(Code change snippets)
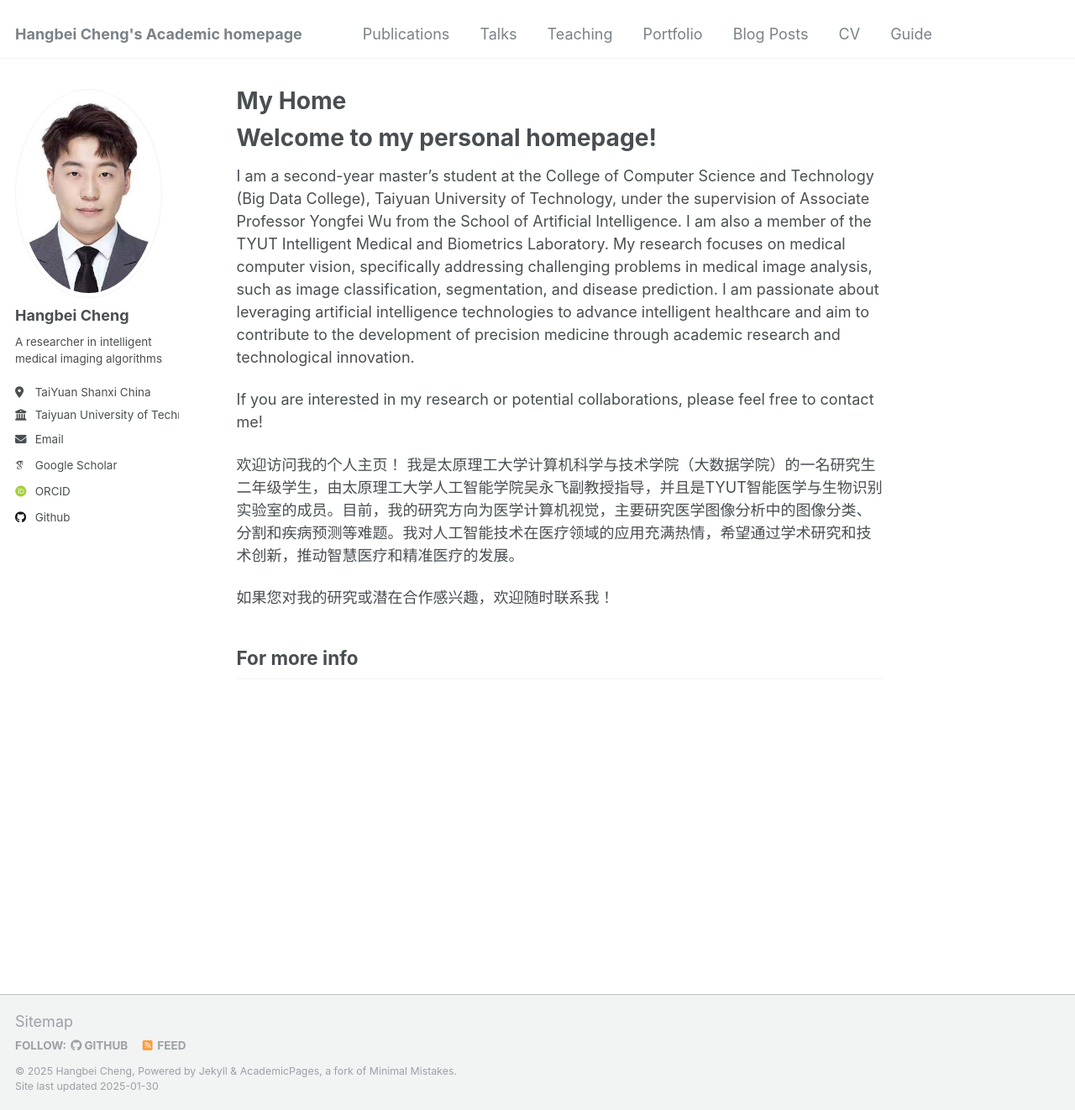
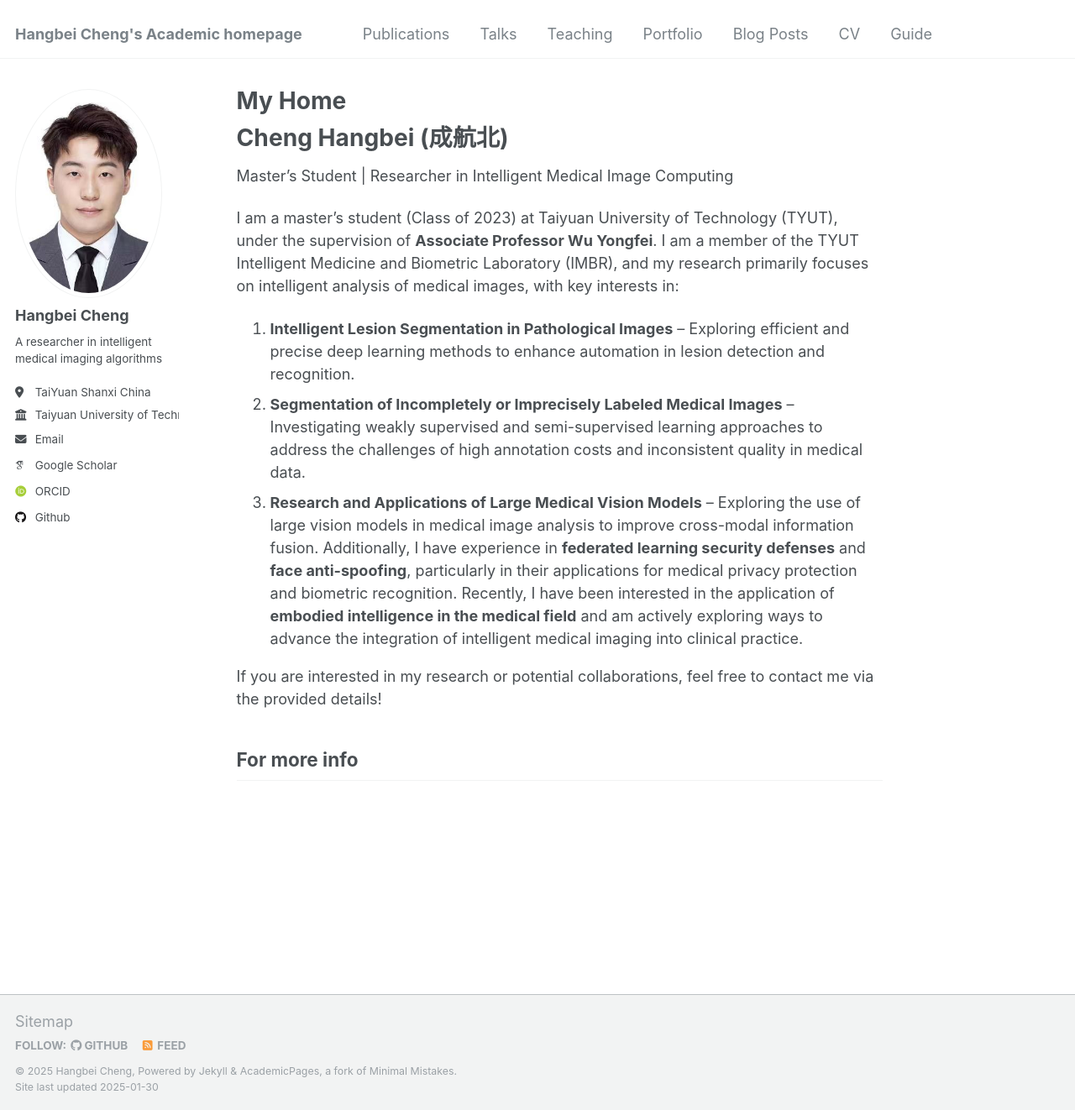
Before and after one commit to chenghangbei0702/chenghangbei0702.github.io, a Jekyll site: the page built from _pages/about.md, in a window 1280 px wide and 1322 px high. Shown: the whole window at 84% size. Built offline with Jekyll 4.4.1, drawn with Linux system fonts in a browser that asks for light colours; some web fonts are replaced.

Commit message:
Update about.md

```diff
--- a/_pages/about.md
+++ b/_pages/about.md
@@ -7,19 +7,21 @@ redirect_from:
   - /about.html
 ---
 
-Welcome to my personal homepage!
-======
-
-I am a second-year master's student at the College of Computer Science and Technology (Big Data College), Taiyuan University of Technology, under the supervision of Associate Professor Yongfei Wu from the School of Artificial Intelligence. I am also a member of the TYUT Intelligent Medical and Biometrics Laboratory. My research focuses on medical computer vision, specifically addressing challenging problems in medical image analysis, such as image classification, segmentation, and disease prediction. I am passionate about leveraging artificial intelligence technologies to advance intelligent healthcare and aim to contribute to the development of precision medicine through academic research and technological innovation.
-
-If you are interested in my research or potential collaborations, please feel free to contact me!
 
 
-欢迎访问我的个人主页！
-我是太原理工大学计算机科学与技术学院（大数据学院）的一名研究生二年级学生，由太原理工大学人工智能学院吴永飞副教授指导，并且是TYUT智能医学与生物识别实验室的成员。目前，我的研究方向为医学计算机视觉，主要研究医学图像分析中的图像分类、分割和疾病预测等难题。我对人工智能技术在医疗领域的应用充满热情，希望通过学术研究和技术创新，推动智慧医疗和精准医疗的发展。
 
-如果您对我的研究或潜在合作感兴趣，欢迎随时联系我！
+**Cheng Hangbei (成航北)**
+======
+Master's Student | Researcher in Intelligent Medical Image Computing
 
+I am a master's student (Class of 2023) at Taiyuan University of Technology (TYUT), under the supervision of **Associate Professor Wu Yongfei**. I am a member of the TYUT Intelligent Medicine and Biometric Laboratory (IMBR), and my research primarily focuses on intelligent analysis of medical images, with key interests in:
+
+1. **Intelligent Lesion Segmentation in Pathological Images** – Exploring efficient and precise deep learning methods to enhance automation in lesion detection and recognition.
+2. **Segmentation of Incompletely or Imprecisely Labeled Medical Images** – Investigating weakly supervised and semi-supervised learning approaches to address the challenges of high annotation costs and inconsistent quality in medical data.
+3. **Research and Applications of Large Medical Vision Models** – Exploring the use of large vision models in medical image analysis to improve cross-modal information fusion.
+Additionally, I have experience in **federated learning security defenses** and **face anti-spoofing**, particularly in their applications for medical privacy protection and biometric recognition. Recently, I have been interested in the application of **embodied intelligence in the medical field** and am actively exploring ways to advance the integration of intelligent medical imaging into clinical practice.
+
+If you are interested in my research or potential collaborations, feel free to contact me via the provided details!
 
 
 For more info
```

== Brief ==
Only a number should be given in reply: how many lines in the entries above hold "about".

== Final answer ==
6